[Activity]: Look for "package" in each line of the records, and copy the lines that have it.

[Information]:
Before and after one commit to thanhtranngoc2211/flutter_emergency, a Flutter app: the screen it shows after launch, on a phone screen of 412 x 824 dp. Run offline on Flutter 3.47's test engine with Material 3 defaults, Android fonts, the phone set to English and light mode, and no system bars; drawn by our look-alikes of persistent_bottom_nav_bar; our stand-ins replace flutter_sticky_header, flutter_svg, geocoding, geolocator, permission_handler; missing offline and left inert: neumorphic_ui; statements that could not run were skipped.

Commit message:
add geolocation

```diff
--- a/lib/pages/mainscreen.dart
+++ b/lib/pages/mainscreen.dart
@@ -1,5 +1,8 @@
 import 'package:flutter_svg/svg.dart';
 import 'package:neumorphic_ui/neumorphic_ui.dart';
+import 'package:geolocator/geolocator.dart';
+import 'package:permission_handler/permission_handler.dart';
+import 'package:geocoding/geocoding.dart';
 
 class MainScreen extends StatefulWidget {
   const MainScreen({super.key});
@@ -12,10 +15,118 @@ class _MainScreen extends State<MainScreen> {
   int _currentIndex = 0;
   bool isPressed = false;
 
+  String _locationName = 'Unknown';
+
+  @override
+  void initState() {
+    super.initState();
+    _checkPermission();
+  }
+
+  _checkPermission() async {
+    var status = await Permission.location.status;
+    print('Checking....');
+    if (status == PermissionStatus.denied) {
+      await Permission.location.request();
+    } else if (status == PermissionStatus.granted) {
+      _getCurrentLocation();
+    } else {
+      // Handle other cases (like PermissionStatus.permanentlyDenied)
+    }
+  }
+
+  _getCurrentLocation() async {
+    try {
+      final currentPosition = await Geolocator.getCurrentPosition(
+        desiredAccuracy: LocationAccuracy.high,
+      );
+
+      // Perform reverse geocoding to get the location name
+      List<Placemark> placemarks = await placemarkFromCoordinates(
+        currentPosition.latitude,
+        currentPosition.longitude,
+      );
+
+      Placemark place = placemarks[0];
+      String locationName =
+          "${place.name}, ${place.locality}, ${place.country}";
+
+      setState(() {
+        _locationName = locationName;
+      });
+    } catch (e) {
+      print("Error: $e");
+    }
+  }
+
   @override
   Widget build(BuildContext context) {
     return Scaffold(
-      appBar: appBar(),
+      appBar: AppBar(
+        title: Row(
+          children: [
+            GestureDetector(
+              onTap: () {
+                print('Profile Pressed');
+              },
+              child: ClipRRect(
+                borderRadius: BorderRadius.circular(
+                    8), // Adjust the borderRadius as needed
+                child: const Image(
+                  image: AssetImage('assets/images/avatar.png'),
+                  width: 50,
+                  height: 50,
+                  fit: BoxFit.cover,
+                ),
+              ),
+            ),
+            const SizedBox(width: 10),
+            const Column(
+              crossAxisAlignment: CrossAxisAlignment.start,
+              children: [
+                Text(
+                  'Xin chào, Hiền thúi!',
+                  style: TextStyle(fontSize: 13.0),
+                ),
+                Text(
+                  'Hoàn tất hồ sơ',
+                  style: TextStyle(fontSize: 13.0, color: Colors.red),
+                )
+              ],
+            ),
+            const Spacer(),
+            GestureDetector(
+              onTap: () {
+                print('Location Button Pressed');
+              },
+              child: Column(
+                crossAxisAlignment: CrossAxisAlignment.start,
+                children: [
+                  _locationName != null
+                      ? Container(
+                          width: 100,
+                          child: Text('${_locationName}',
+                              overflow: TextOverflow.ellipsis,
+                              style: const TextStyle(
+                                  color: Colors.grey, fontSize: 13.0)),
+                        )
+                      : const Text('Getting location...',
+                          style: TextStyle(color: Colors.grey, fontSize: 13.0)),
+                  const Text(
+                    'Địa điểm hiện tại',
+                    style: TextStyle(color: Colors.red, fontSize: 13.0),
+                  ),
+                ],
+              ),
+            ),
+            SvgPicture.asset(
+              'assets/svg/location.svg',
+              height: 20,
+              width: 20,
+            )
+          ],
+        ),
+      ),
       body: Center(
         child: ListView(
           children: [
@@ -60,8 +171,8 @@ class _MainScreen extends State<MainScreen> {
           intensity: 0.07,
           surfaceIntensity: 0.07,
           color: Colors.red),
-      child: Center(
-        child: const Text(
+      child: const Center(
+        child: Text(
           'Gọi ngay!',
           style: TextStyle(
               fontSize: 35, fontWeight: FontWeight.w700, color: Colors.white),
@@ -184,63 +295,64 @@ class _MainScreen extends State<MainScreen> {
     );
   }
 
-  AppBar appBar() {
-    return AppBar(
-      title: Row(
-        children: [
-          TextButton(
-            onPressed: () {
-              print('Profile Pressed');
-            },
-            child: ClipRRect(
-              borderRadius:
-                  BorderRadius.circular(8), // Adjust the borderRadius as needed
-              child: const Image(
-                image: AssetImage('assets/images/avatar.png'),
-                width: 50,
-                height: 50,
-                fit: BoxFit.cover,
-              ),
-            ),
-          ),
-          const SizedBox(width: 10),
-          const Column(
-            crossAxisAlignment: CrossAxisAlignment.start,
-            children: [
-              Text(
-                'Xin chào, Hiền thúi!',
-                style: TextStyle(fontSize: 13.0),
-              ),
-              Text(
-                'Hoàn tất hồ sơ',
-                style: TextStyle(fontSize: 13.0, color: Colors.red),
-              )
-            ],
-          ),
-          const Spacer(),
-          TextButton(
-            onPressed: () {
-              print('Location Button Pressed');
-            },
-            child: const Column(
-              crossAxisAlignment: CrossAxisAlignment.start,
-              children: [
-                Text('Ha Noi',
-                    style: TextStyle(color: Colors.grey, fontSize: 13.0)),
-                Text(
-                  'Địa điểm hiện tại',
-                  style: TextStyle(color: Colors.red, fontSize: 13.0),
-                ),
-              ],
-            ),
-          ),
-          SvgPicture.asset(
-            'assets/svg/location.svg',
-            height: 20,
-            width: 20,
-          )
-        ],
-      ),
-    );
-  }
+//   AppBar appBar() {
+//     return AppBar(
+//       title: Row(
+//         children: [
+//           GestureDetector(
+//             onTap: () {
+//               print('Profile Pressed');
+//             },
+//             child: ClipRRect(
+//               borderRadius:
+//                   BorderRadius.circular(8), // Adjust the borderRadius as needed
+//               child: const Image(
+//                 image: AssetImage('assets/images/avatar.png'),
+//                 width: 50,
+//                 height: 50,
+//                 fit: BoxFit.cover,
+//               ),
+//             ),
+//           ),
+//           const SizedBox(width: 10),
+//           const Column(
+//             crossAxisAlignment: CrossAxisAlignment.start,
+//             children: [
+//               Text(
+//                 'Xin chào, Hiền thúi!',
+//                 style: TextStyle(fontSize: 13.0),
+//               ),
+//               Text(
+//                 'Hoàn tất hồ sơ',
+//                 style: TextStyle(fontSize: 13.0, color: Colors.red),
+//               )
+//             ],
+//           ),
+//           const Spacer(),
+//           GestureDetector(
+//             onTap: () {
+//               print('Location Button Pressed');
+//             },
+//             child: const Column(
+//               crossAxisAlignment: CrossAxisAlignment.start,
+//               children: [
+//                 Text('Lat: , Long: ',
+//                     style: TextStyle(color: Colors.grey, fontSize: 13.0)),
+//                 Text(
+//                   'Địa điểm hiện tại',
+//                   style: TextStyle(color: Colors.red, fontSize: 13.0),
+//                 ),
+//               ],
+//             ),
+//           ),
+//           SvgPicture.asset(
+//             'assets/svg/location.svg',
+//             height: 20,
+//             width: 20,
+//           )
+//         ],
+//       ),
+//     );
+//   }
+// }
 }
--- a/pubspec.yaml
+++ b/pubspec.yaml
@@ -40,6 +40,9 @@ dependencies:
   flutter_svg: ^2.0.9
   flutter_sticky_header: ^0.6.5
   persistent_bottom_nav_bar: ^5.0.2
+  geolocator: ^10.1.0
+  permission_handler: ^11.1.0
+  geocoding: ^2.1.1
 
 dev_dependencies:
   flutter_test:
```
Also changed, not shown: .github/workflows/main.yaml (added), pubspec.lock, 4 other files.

[Answer space]:
 import 'package:flutter_svg/svg.dart';
 import 'package:neumorphic_ui/neumorphic_ui.dart';
+import 'package:geolocator/geolocator.dart';
+import 'package:permission_handler/permission_handler.dart';
+import 'package:geocoding/geocoding.dart';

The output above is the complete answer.